Work instruction: Your answer must be the records below, printed exactly.

[Dataset records Boundary: Start]

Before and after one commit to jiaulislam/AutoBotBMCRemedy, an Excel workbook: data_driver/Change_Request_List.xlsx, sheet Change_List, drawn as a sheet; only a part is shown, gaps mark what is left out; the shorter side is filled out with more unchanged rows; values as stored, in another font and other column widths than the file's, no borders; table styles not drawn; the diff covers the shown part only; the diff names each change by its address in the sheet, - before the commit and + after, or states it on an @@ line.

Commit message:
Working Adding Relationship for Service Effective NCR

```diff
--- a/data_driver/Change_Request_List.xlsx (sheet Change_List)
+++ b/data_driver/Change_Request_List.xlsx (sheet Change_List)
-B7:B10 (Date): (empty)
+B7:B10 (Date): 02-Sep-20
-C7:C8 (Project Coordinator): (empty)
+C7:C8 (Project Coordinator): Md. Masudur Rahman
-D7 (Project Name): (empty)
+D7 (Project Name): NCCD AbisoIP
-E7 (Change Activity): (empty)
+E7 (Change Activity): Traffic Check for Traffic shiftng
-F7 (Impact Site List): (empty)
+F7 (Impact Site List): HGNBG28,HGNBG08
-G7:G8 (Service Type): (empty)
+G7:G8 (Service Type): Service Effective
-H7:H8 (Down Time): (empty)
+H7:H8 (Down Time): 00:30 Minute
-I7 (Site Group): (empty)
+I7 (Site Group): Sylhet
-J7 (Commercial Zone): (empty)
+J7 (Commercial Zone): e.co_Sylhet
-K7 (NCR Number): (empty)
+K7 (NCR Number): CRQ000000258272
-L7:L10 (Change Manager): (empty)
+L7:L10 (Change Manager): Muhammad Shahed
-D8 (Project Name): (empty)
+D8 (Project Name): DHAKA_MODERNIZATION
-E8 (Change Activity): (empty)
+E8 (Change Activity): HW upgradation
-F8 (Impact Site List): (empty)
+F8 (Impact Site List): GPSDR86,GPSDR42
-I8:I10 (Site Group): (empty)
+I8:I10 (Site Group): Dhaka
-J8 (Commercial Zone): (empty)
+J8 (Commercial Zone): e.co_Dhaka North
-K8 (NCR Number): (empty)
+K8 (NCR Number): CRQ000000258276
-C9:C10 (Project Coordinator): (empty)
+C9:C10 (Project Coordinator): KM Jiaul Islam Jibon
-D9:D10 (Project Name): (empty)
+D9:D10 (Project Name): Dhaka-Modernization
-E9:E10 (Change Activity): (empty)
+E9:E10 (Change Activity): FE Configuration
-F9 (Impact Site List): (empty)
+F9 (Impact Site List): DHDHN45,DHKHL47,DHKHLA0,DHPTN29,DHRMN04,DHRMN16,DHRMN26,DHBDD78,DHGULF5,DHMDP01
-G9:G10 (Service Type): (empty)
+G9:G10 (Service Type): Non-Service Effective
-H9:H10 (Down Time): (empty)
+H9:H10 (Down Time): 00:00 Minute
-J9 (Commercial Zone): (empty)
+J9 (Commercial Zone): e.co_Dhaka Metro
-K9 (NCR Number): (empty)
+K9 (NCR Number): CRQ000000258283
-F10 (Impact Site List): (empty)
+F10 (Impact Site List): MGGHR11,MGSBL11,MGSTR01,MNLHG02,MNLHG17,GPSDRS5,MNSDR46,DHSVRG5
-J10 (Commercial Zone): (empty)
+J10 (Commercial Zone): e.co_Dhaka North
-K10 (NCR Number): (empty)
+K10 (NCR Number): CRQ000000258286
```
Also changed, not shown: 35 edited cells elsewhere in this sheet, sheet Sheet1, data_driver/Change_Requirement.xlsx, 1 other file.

[Dataset records Boundary: End]

Result of this task:
Before and after one commit to jiaulislam/AutoBotBMCRemedy, an Excel workbook: data_driver/Change_Request_List.xlsx, sheet Change_List, drawn as a sheet; only a part is shown, gaps mark what is left out; the shorter side is filled out with more unchanged rows; values as stored, in another font and other column widths than the file's, no borders; table styles not drawn; the diff covers the shown part only; the diff names each change by its address in the sheet, - before the commit and + after, or states it on an @@ line.

Commit message:
Working Adding Relationship for Service Effective NCR

```diff
--- a/data_driver/Change_Request_List.xlsx (sheet Change_List)
+++ b/data_driver/Change_Request_List.xlsx (sheet Change_List)
-B7:B10 (Date): (empty)
+B7:B10 (Date): 02-Sep-20
-C7:C8 (Project Coordinator): (empty)
+C7:C8 (Project Coordinator): Md. Masudur Rahman
-D7 (Project Name): (empty)
+D7 (Project Name): NCCD AbisoIP
-E7 (Change Activity): (empty)
+E7 (Change Activity): Traffic Check for Traffic shiftng
-F7 (Impact Site List): (empty)
+F7 (Impact Site List): HGNBG28,HGNBG08
-G7:G8 (Service Type): (empty)
+G7:G8 (Service Type): Service Effective
-H7:H8 (Down Time): (empty)
+H7:H8 (Down Time): 00:30 Minute
-I7 (Site Group): (empty)
+I7 (Site Group): Sylhet
-J7 (Commercial Zone): (empty)
+J7 (Commercial Zone): e.co_Sylhet
-K7 (NCR Number): (empty)
+K7 (NCR Number): CRQ000000258272
-L7:L10 (Change Manager): (empty)
+L7:L10 (Change Manager): Muhammad Shahed
-D8 (Project Name): (empty)
+D8 (Project Name): DHAKA_MODERNIZATION
-E8 (Change Activity): (empty)
+E8 (Change Activity): HW upgradation
-F8 (Impact Site List): (empty)
+F8 (Impact Site List): GPSDR86,GPSDR42
-I8:I10 (Site Group): (empty)
+I8:I10 (Site Group): Dhaka
-J8 (Commercial Zone): (empty)
+J8 (Commercial Zone): e.co_Dhaka North
-K8 (NCR Number): (empty)
+K8 (NCR Number): CRQ000000258276
-C9:C10 (Project Coordinator): (empty)
+C9:C10 (Project Coordinator): KM Jiaul Islam Jibon
-D9:D10 (Project Name): (empty)
+D9:D10 (Project Name): Dhaka-Modernization
-E9:E10 (Change Activity): (empty)
+E9:E10 (Change Activity): FE Configuration
-F9 (Impact Site List): (empty)
+F9 (Impact Site List): DHDHN45,DHKHL47,DHKHLA0,DHPTN29,DHRMN04,DHRMN16,DHRMN26,DHBDD78,DHGULF5,DHMDP01
-G9:G10 (Service Type): (empty)
+G9:G10 (Service Type): Non-Service Effective
-H9:H10 (Down Time): (empty)
+H9:H10 (Down Time): 00:00 Minute
-J9 (Commercial Zone): (empty)
+J9 (Commercial Zone): e.co_Dhaka Metro
-K9 (NCR Number): (empty)
+K9 (NCR Number): CRQ000000258283
-F10 (Impact Site List): (empty)
+F10 (Impact Site List): MGGHR11,MGSBL11,MGSTR01,MNLHG02,MNLHG17,GPSDRS5,MNSDR46,DHSVRG5
-J10 (Commercial Zone): (empty)
+J10 (Commercial Zone): e.co_Dhaka North
-K10 (NCR Number): (empty)
+K10 (NCR Number): CRQ000000258286
```
Also changed, not shown: 35 edited cells elsewhere in this sheet, sheet Sheet1, data_driver/Change_Requirement.xlsx, 1 other file.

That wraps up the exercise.